Reviewed on 31st May 2017
The Braille Legacy is a musical with great production value and in many regards is wonderful to watch however The Braille Legacy is let down in a core area for a musical that is also a great strength for the show at times which makes it disappointing to see lose its sight on greatness at the last post.
The music in a musical undoubtedly is a very important element for a production at the core for success which is where The Braille Legacy succeeds so much but is let down at the end. The music composed by Jean-Baptiste Saudray begins in a very fine fashion with typical musical writing and with a strong sense of French origin and Baroque stylizing is wonderful adding a real sense of originality to it. The music that follows is equally as charming with wonderful melodic qualities that carries through with solid motif technique, the problem that occurs with this is the repetition of these motifs. This should be perfectly acceptable in normal quantities but The Braille Legacy really pushes with delivering the same motifs in exactly the same instrumentation and gives the same color every time which leaves the music wonderfully melodic but loses the sharp punch and emotional impact that makes this music wonderful.

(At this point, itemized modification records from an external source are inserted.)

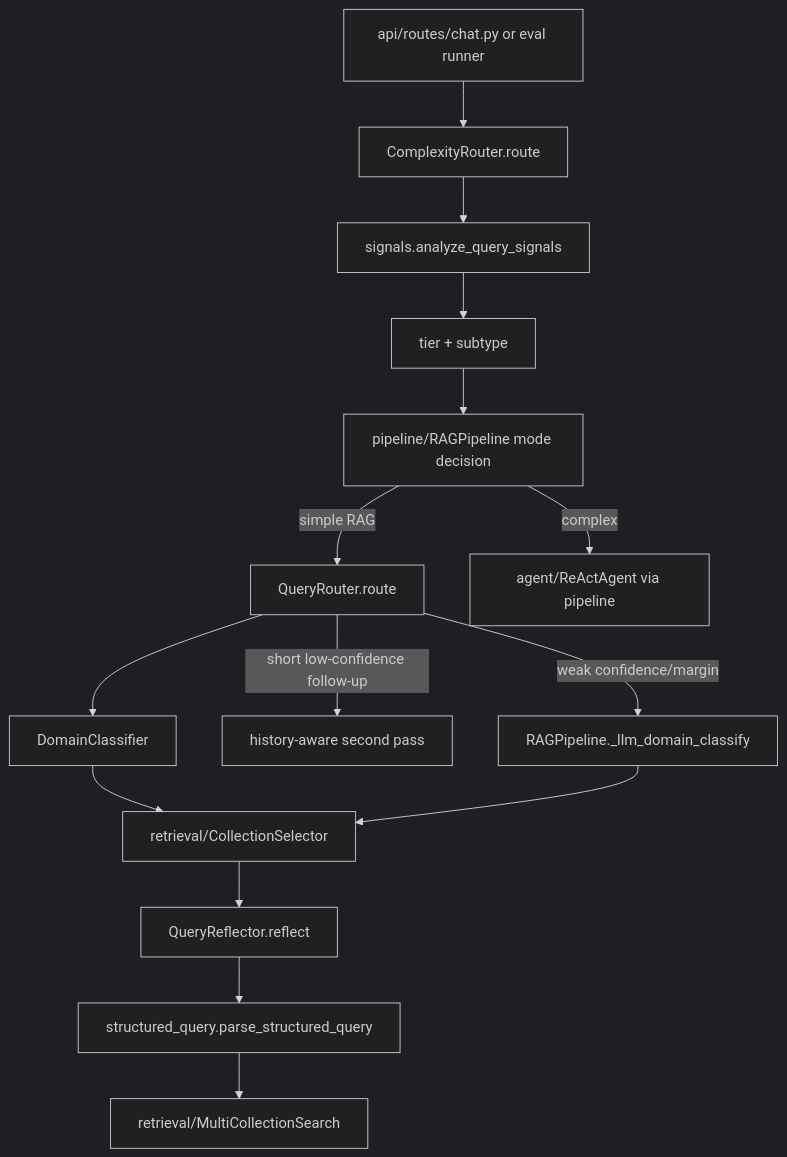
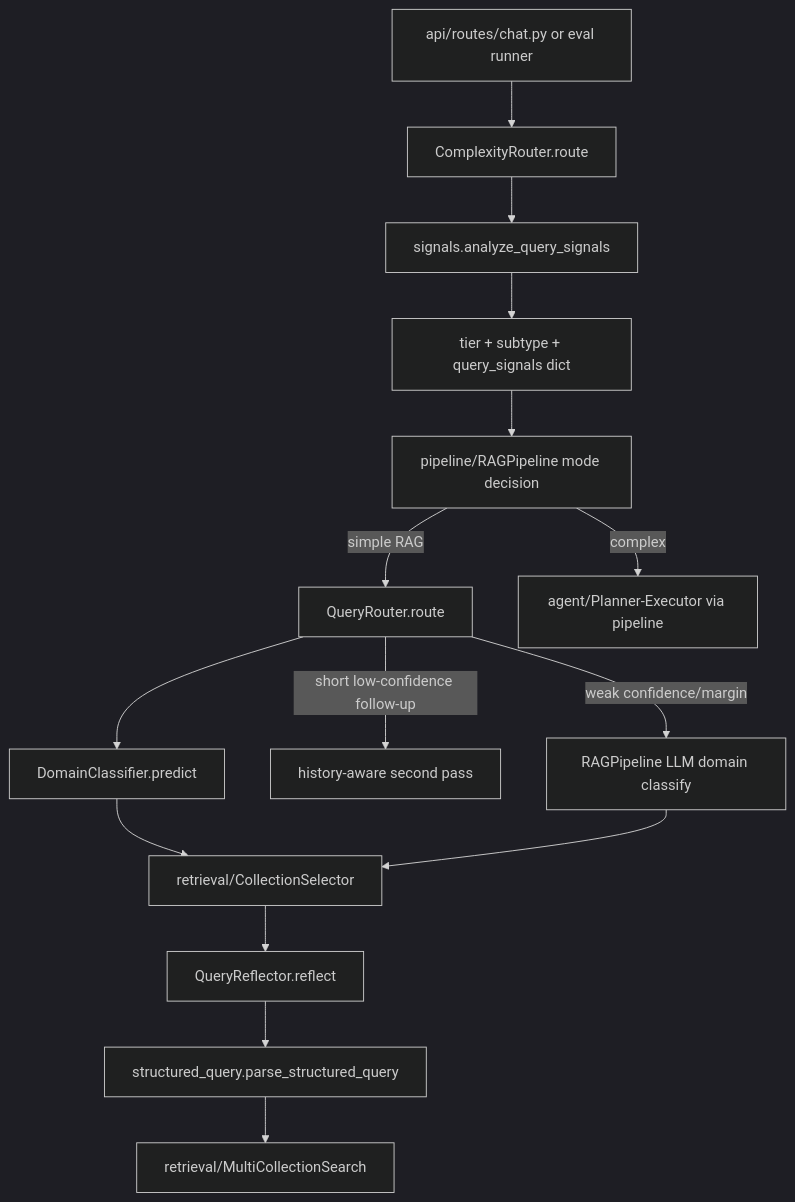
The diagram in src/RAG_v2/query/MODULE.md (hoainam183/GR), drawn with Mermaid (dark theme) before and after one commit. The commit also changed other lines of this file and 50 other files, not shown here.

````diff
--- a/src/RAG_v2/query/MODULE.md
+++ b/src/RAG_v2/query/MODULE.md
@@ -48,17 +48,17 @@
 ```mermaid
 flowchart TD
   Client["api/routes/chat.py or eval runner"] --> Complexity["ComplexityRouter.route"]
   Complexity --> Signals["signals.analyze_query_signals"]
-  Signals --> Tier["tier + subtype"]
+  Signals --> Tier["tier + subtype + query_signals dict"]
   Tier --> Decision["pipeline/RAGPipeline mode decision"]
   Decision -->|simple RAG| Router["QueryRouter.route"]
-  Decision -->|complex| Agent["agent/ReActAgent via pipeline"]
-  Router --> Domain["DomainClassifier"]
+  Decision -->|complex| Agent["agent/Planner-Executor via pipeline"]
+  Router --> Domain["DomainClassifier.predict"]
   Router -->|short low-confidence follow-up| HistoryPass["history-aware second pass"]
-  Router -->|weak confidence/margin| LLMTier["RAGPipeline._llm_domain_classify"]
+  Router -->|weak confidence/margin| LLMTier["RAGPipeline LLM domain classify"]
   Domain --> Selection["retrieval/CollectionSelector"]
   LLMTier --> Selection
   Selection --> Reflector["QueryReflector.reflect"]
   Reflector --> Structured["structured_query.parse_structured_query"]
   Structured --> Retrieval["retrieval/MultiCollectionSearch"]
 ```
````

Another concern for the music is the choice of keys for all the music that feels very similar and limited given the wide range of color and emotion that different keys allow a composer to display, these flaws are something I wish were not present in the production that takes all this melodic music and is performed with passion and great quality.
Quality is something that does not lack in the other elements of the production particularly in the casting choices with the whole company very well performed with stand out performances from Jack Wolfe and Jérôme Pradon in their roles as Louis Braille and Doctor Pignier who are wonderfully believable and filled with emotional depth that is fantastic to see. In particular Jack Wolfe has a great voice that is wonderfully controlled with a very caring performance of a blind man that is impressive to see in a performer making their professional debut. The story for The Braille Legacy follows Louis Braille’s journey to be able to read books as easily as anyone who can see and the production does a very compelling job of showcasing the treatment and conditions of those effected during the time period of Nineteenth Century Paris that the cast do an extremely great job of supporting on stage.
The set is a very wonderful addition to the production with a very large revolving building that can be seen through as it twists around, this design by Tim Shortall is made more impressive by the Charing Cross Theatre itself that is a quite small stage and by the set revolving when needed movement for actors becomes very easy and fluid with the different angles the set creates very charming and smart. The design is reminiscent of the original Sweeny Todd production which is certainly a great compliment.
Overall The Braille Legacy has a lot of elements I can praise from the charming set to the wonderful performances all around. The music for The Braille Legacy carries a great blend of different sources and carries a lot of weight to wow audiences yet by the end through a lack of transformation and different colour this weight becomes more muffled when it hits audiences. The Braille Legacy is filled with charm and is magical at times but sadly loses the ability to be truly special by the end which is a big disappointment for a show that was a cusp away from greatness.
Star Rating: 3/5